>>>
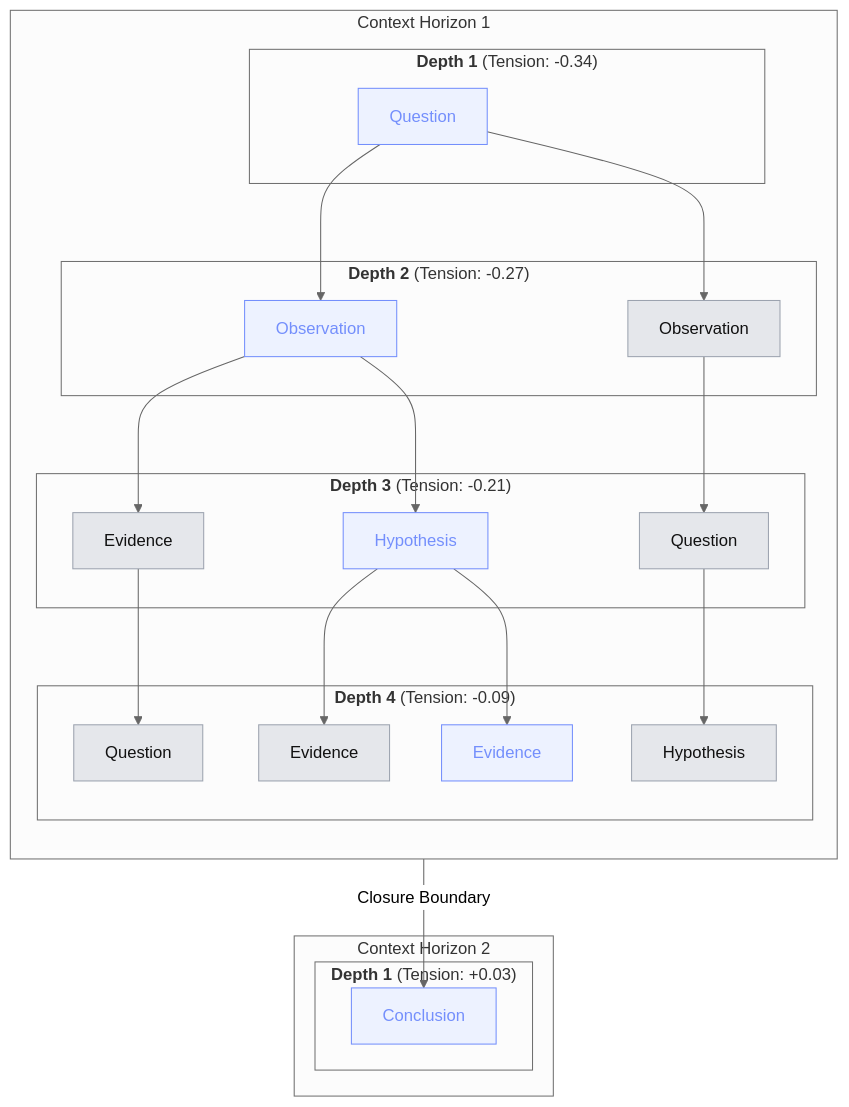
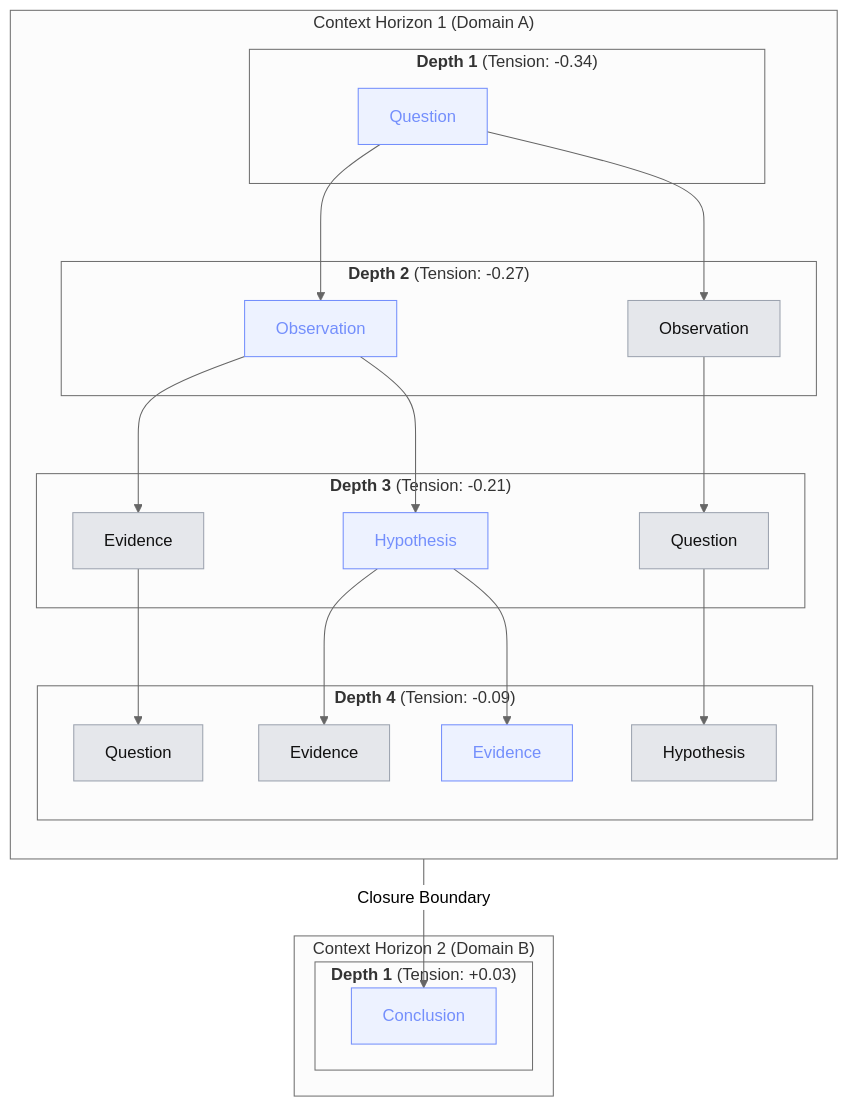
Before and after one commit to clairemira/miranova: the second of 12 diagrams in content/commons.mdx, drawn with Mermaid. The commit also changed other lines of this file and 5 other files, not shown here.

````diff
--- a/content/commons.mdx
+++ b/content/commons.mdx
@@ -304,61 +304,61 @@
 ```mermaid
 ---
 config:
   flowchart:
     curve: basis
   theme: neutral
 ---
 graph TD
 
-  subgraph CH1["Context Horizon 1"]
+  subgraph CH1["Context Horizon 1 (Domain A)"]
     direction TB
 
     subgraph D0["<strong>Depth 1</strong> (Tension: -0.34)"]
       A["Question"]
     end
 
     subgraph D1["<strong>Depth 2</strong> (Tension: -0.27)"]
       B["Observation"]
       C["Observation"]
     end
 
     subgraph D2["<strong>Depth 3</strong> (Tension: -0.21)"]
       D["Evidence"]
       E["Hypothesis"]
       F["Question"]
     end
 
     subgraph D3["<strong>Depth 4</strong> (Tension: -0.09)"]
       G["Question"]
       H["Evidence"]
       I["Evidence"]
       J["Hypothesis"]
     end
 
     A --> B
     A --> C
 
     B --> D
     B --> E
     C --> F
 
     D --> G
     E --> H
     E --> I
     F --> J
   end
 
-  subgraph CH2["Context Horizon 2"]
+  subgraph CH2["Context Horizon 2 (Domain B)"]
     subgraph D4["<strong>Depth 1</strong> (Tension: +0.03)"]
       K["Conclusion"]
     end
   end
 
   I -->|"Closure Boundary"| K
 
   class A,B,E,I,K longestPath
   class D,F,G,H,J,C otherNode
 
   classDef longestPath fill:#edf2ff,stroke:#748ffc,color:#748ffc
   classDef otherNode fill:#e5e7eb,stroke:#9ca3af,color:#111
 ```
````
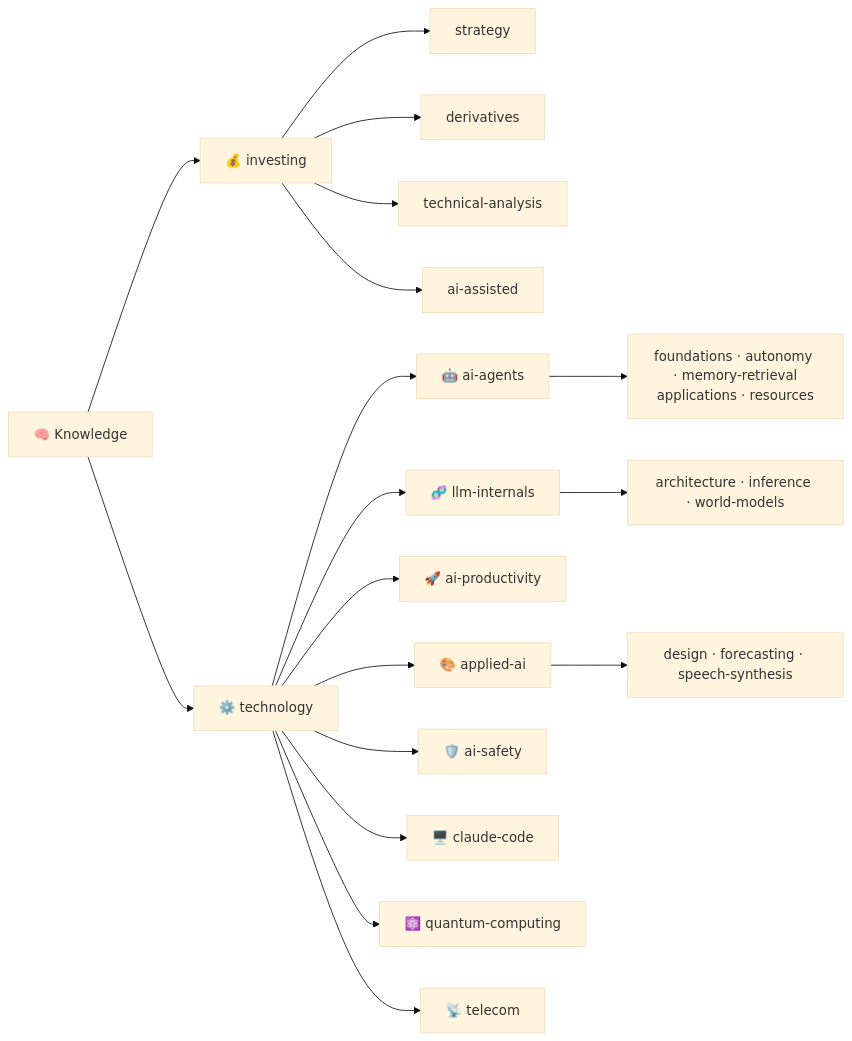
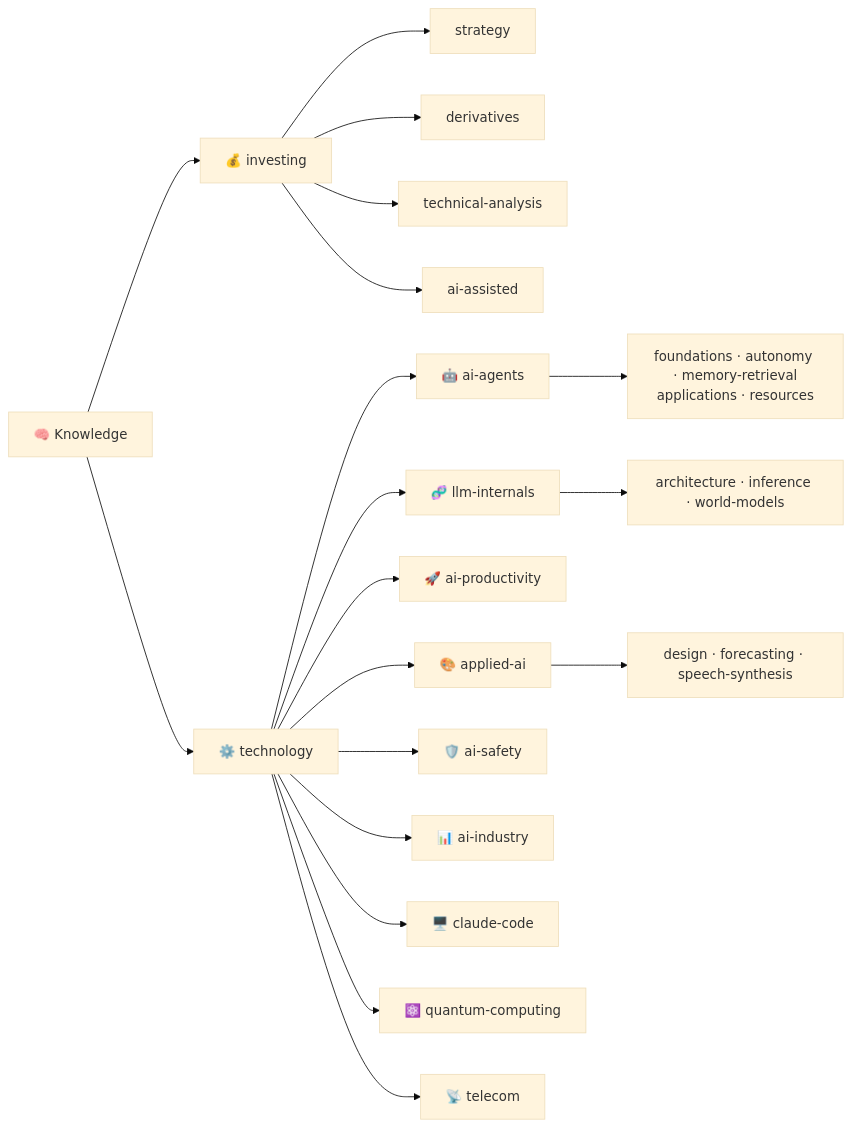
One commit to shooter2062424/Knowledge changed the diagram in README.md. Above: the diagram before and after it, drawn with Mermaid (base theme). The commit also changed other lines of this file and 1 other file, not shown here.

````diff
--- a/README.md
+++ b/README.md
@@ -25,20 +25,21 @@
 ```mermaid
 flowchart LR
     K["🧠 Knowledge"] --> I["💰 investing"]
     K --> T["⚙️ technology"]
     I --> I1["strategy"]
     I --> I2["derivatives"]
     I --> I3["technical-analysis"]
     I --> I4["ai-assisted"]
     T --> T1["🤖 ai-agents"]
     T --> T2["🧬 llm-internals"]
     T --> T3["🚀 ai-productivity"]
     T --> T4["🎨 applied-ai"]
     T --> T7["🛡️ ai-safety"]
+    T --> T9["📊 ai-industry"]
     T --> T8["🖥️ claude-code"]
     T --> T6["⚛️ quantum-computing"]
     T --> T5["📡 telecom"]
     T1 --> T1a["foundations · autonomy · memory-retrieval<br/>applications · resources"]
     T2 --> T2a["architecture · inference · world-models"]
     T4 --> T4a["design · forecasting · speech-synthesis"]
 ```
````
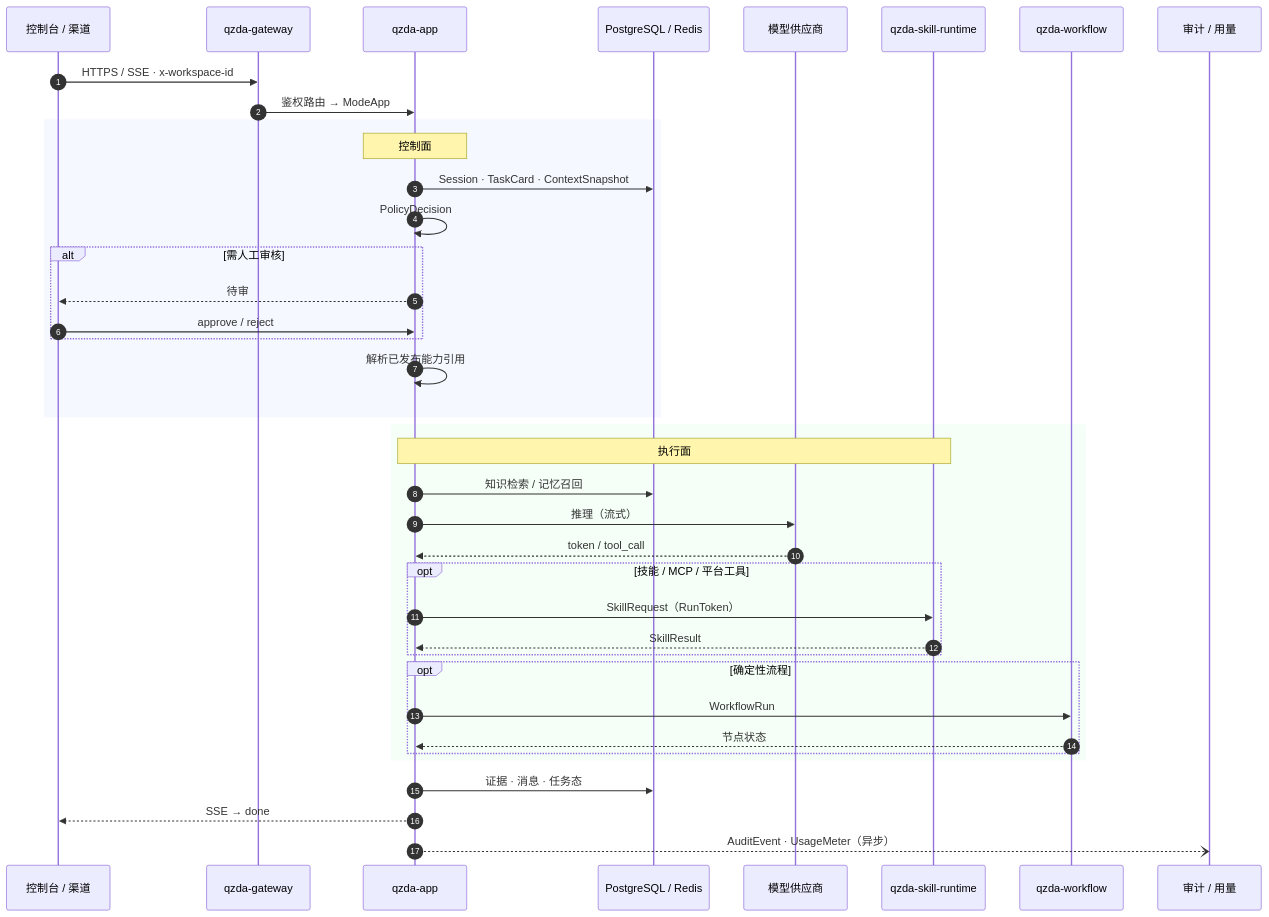
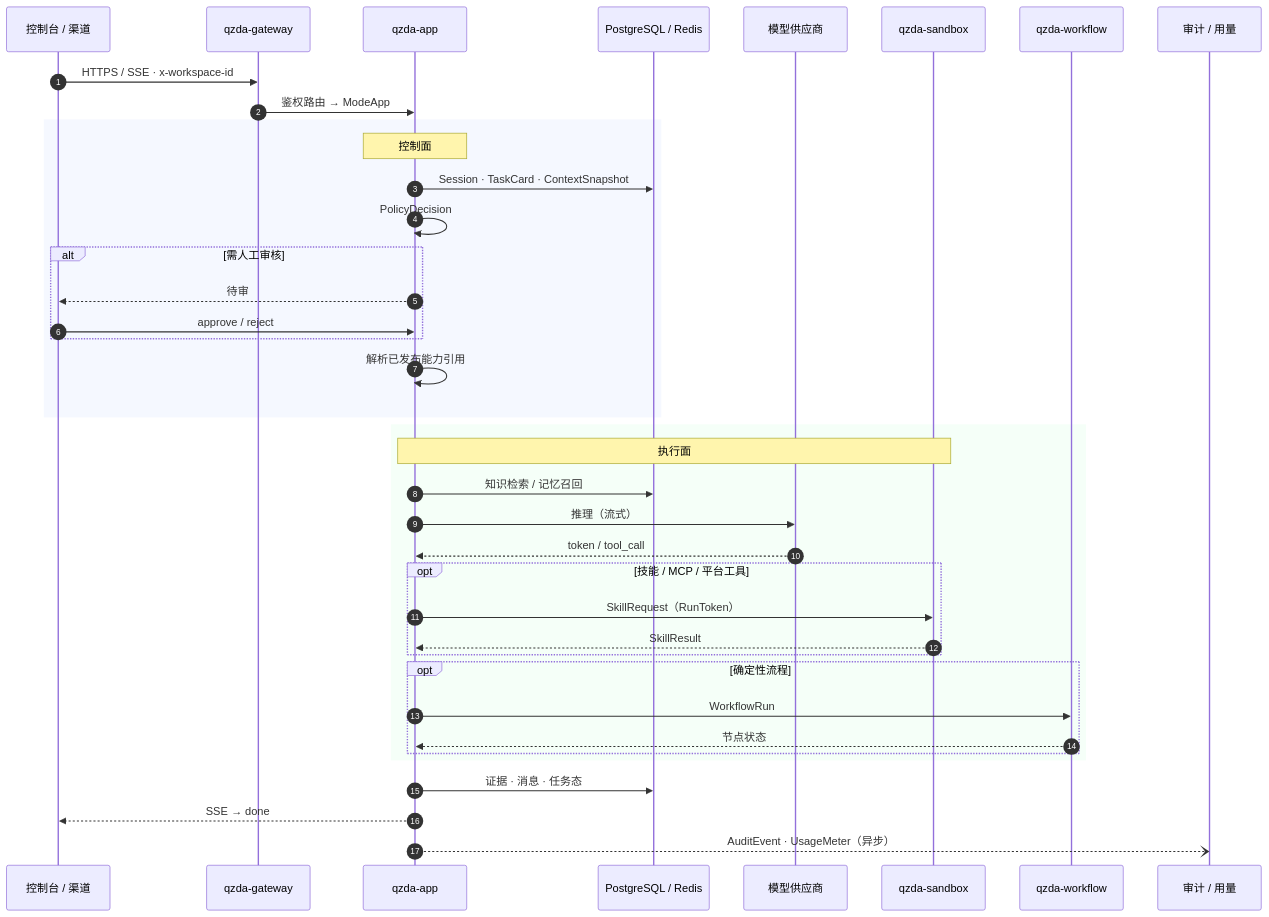
One commit to Lianjifu/QiZhiDaPartnerPlatform changed the third of 3 diagrams in backend/README.md. Above: the diagram before and after it, drawn with Mermaid. The commit also changed other lines of this file and 69 other files, not shown here.

````diff
--- a/backend/README.md
+++ b/backend/README.md
@@ -174,45 +174,45 @@
 ```mermaid
 sequenceDiagram
   autonumber
   participant UI as 控制台 / 渠道
   participant GW as qzda-gateway
   participant APP as qzda-app
   participant PG as PostgreSQL / Redis
   participant LLM as 模型供应商
-  participant SK as qzda-skill-runtime
+  participant SK as qzda-sandbox
   participant WF as qzda-workflow
   participant AUD as 审计 / 用量
 
   UI->>GW: HTTPS / SSE · x-workspace-id
   GW->>APP: 鉴权路由 → ModeApp
 
   rect rgb(245, 248, 255)
     Note over APP: 控制面
     APP->>PG: Session · TaskCard · ContextSnapshot
     APP->>APP: PolicyDecision
     alt 需人工审核
       APP-->>UI: 待审
       UI->>APP: approve / reject
     end
     APP->>APP: 解析已发布能力引用
   end
 
   rect rgb(245, 255, 248)
     Note over APP,SK: 执行面
     APP->>PG: 知识检索 / 记忆召回
     APP->>LLM: 推理（流式）
     LLM-->>APP: token / tool_call
     opt 技能 / MCP / 平台工具
       APP->>SK: SkillRequest（RunToken）
       SK-->>APP: SkillResult
     end
     opt 确定性流程
       APP->>WF: WorkflowRun
       WF-->>APP: 节点状态
     end
   end
 
   APP->>PG: 证据 · 消息 · 任务态
   APP-->>UI: SSE → done
   APP--)AUD: AuditEvent · UsageMeter（异步）
 ```
````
<<<
- [Work request]:
From the records above, print exactly the lines that run from the line with "GW->>APP: 鉴权路由 → ModeApp" to the line with "APP->>LLM: 推理（流式）", inclusive.

- [Answer below]:
   GW->>APP: 鉴权路由 → ModeApp
 
   rect rgb(245, 248, 255)
     Note over APP: 控制面
     APP->>PG: Session · TaskCard · ContextSnapshot
     APP->>APP: PolicyDecision
     alt 需人工审核
       APP-->>UI: 待审
       UI->>APP: approve / reject
     end
     APP->>APP: 解析已发布能力引用
   end
 
   rect rgb(245, 255, 248)
     Note over APP,SK: 执行面
     APP->>PG: 知识检索 / 记忆召回
     APP->>LLM: 推理（流式）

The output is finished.